Feeds

Yahoofrastructure swells in face of Microsoft pact

Yes, we're a technology company

Next gen security for virtualised datacentres

Though it will eventually offload search to Steve Ballmer and Microsoft, Yahoo! has no intention of shrinking the new back-end infrastructure now driving its search technologies.

"What impact does the Microsoft search deal have on the Yahoo! cloud? It has no impact," Shelton Shugar, Yahoo!'s senior vp of cloud computing, tells The Reg. "All the services we're building, we will continue to build. All the roadmaps we have in place, we will continue to work towards."

For the past few years, Yahoo! has worked to build a unified collection of back-end platforms that can run all its online applications. Or at least most of them. Among other things, this so-called "private cloud" relies heavily on Hadoop, the open-source number-crunching platform based on Google's proprietary infrastructure.

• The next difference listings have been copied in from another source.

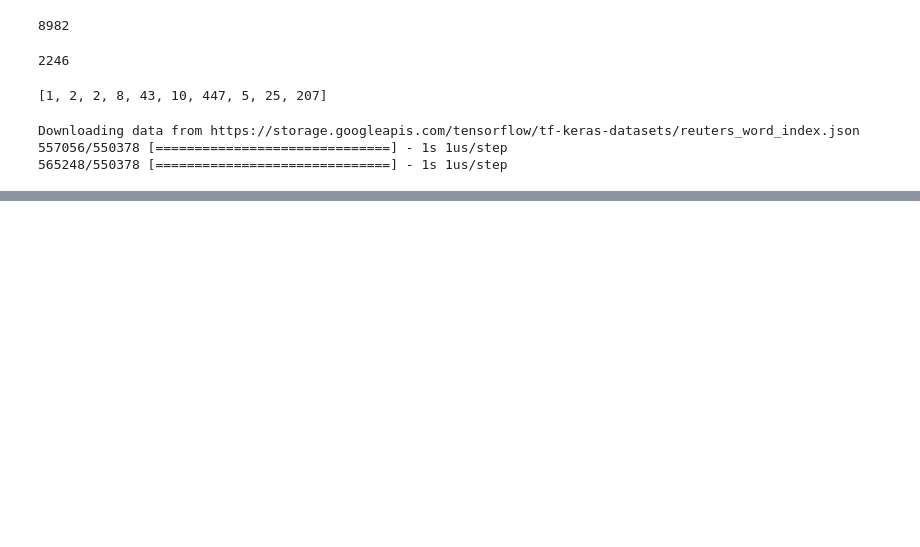
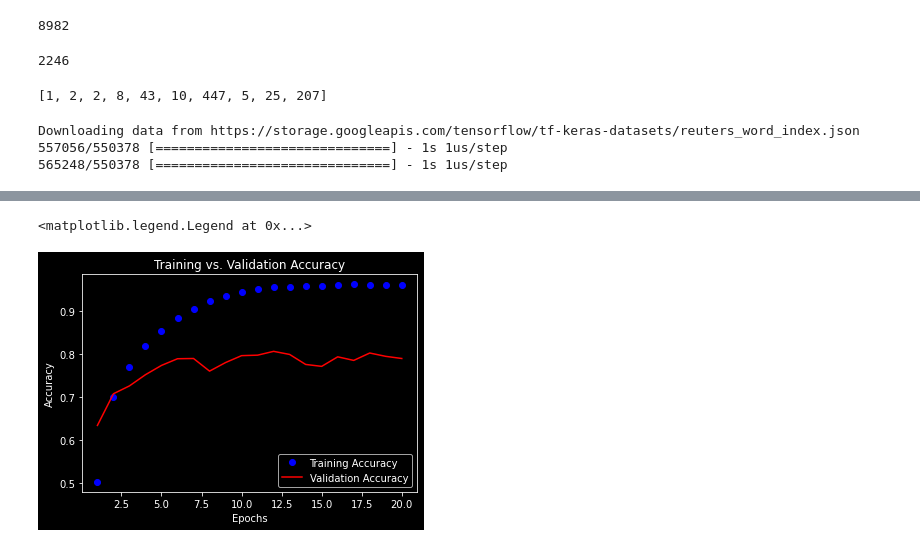
Before and after one commit to XVI-IX/Deep-Learning-Book, a Jupyter notebook: newswires.ipynb, the cells around one changed output, grey strips where cells are left out. Drawn from its saved outputs; the diff is of its cells as text; code cells hidden in the pictures; blank space fills up the shorter version.

```diff
--- a/newswires.ipynb
+++ b/newswires.ipynb
@@ -56,0 +110,15 @@ model = Sequential(
+# %%
+acc = history_dict['accuracy']
+val_acc = history_dict['val_accuracy']
+
+epochs = range(1, len(loss) + 1)
+
+plt.plot(epochs, acc, 'bo', label="Training Accuracy")
+plt.plot(epochs, val_acc, 'r', label="Validation Accuracy" )
+plt.title("Training vs. Validation Accuracy")
+plt.xlabel("Epochs")
+plt.ylabel("Accuracy")
+plt.legend()
+# %% [output]
+<matplotlib.legend.Legend at 0x...>
+[figure, added]
```
Also changed, not shown: parts of 12 cells of this notebook.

According to Shugar, the company's search technologies eat up less than half of the resources served by its cloud, and when search departs for Redmond, other services are sure to fill the hole. "Search is just one of the many services [in use across the platform]. We use it for advertising. We use it for content. We use it for all of our usage logs. It is essentially becoming the data warehouse for all of Yahoo!" he says.

The company now has about 25,000 servers running Hadoop, and Shugar says "search is not the majority user."

Following the July agreement with Microsoft, Hadoop founder Doug Cutting left Yahoo! for the Hadoop-happy startup Cloudera, raising questions about Yahoo!'s future with the open source project. But Shugar says the company may even grow its core Hadoop team. "There will be no backing away from Hadoop. You may even see an acceleration."

Yahoo! is Hadoop's largest contributor, and the company will join the community as it descends on midtown Manhattan later this week for Hadoop World, the platform's first east coast developer conference.

Shugar says Yahoo! is still at work on an SQL-like Hadoop programming language that dovetails with a lower-level language known as Pig. Appropriately enough, the Yahooligans call it Pig SQL.

Yes, there's already an SQL-like Hadoop language: Hive, developed at Facebook. But much to the Facebook's chagrin, Yahoo! feels the need to build a language that better suits its existing Hadoop infrastructure. "We have this Pig stack. We have a lot of things built on this Pig stack, including an optimizer," Shugar says. "We want to keep that stack streamlined."

That said, the new language will be open-sourced.

One thing Yahoo! will not do - at least for the foreseeable future - is open up its infrastructure to external developers, as Google, Microsoft, and Amazon have done. Its private cloud will remain private. But, Shugar points out, Yahoo! is juicing developers through its open source contributions. Despite the media-fueled notion that it's nothing but an online advertising outfit, he insists, Yahoo! is still a technology company. ®

The essential guide to IT transformation

More from The Register

next story
The Return of BSOD: Does ANYONE trust Microsoft patches?
Sysadmins, you're either fighting fires or seen as incompetents now
Microsoft: Azure isn't ready for biz-critical apps … yet
Microsoft will move its own IT to the cloud to avoid $200m server bill
Death by 1,000 cuts: Mainstream storage array suppliers are bleeding
Cloud, all-flash kit, object storage slicing away at titans of storage
US regulators OK sale of IBM's x86 server biz to Lenovo
Now all that remains is for gov't offices to ban the boxes
Oracle reveals 32-core, 10 BEEELLION-transistor SPARC M7
New chip scales to 1024 cores, 8192 threads 64 TB RAM, at speeds over 3.6GHz
VMware vaporises vCHS hybrid cloud service
AnD yEt mOre cRazy cAps to dEal wIth
prev story

Whitepapers

Implementing global e-invoicing with guaranteed legal certainty
Explaining the role local tax compliance plays in successful supply chain management and e-business and how leading global brands are addressing this.
7 Elements of Radically Simple OS Migration
Avoid the typical headaches of OS migration during your next project by learning about 7 elements of radically simple OS migration.
BYOD's dark side: Data protection
An endpoint data protection solution that adds value to the user and the organization so it can protect itself from data loss as well as leverage corporate data.
Consolidation: The Foundation for IT Business Transformation
In this whitepaper learn how effective consolidation of IT and business resources can enable multiple, meaningful business benefits.
High Performance for All
While HPC is not new, it has traditionally been seen as a specialist area – is it now geared up to meet more mainstream requirements?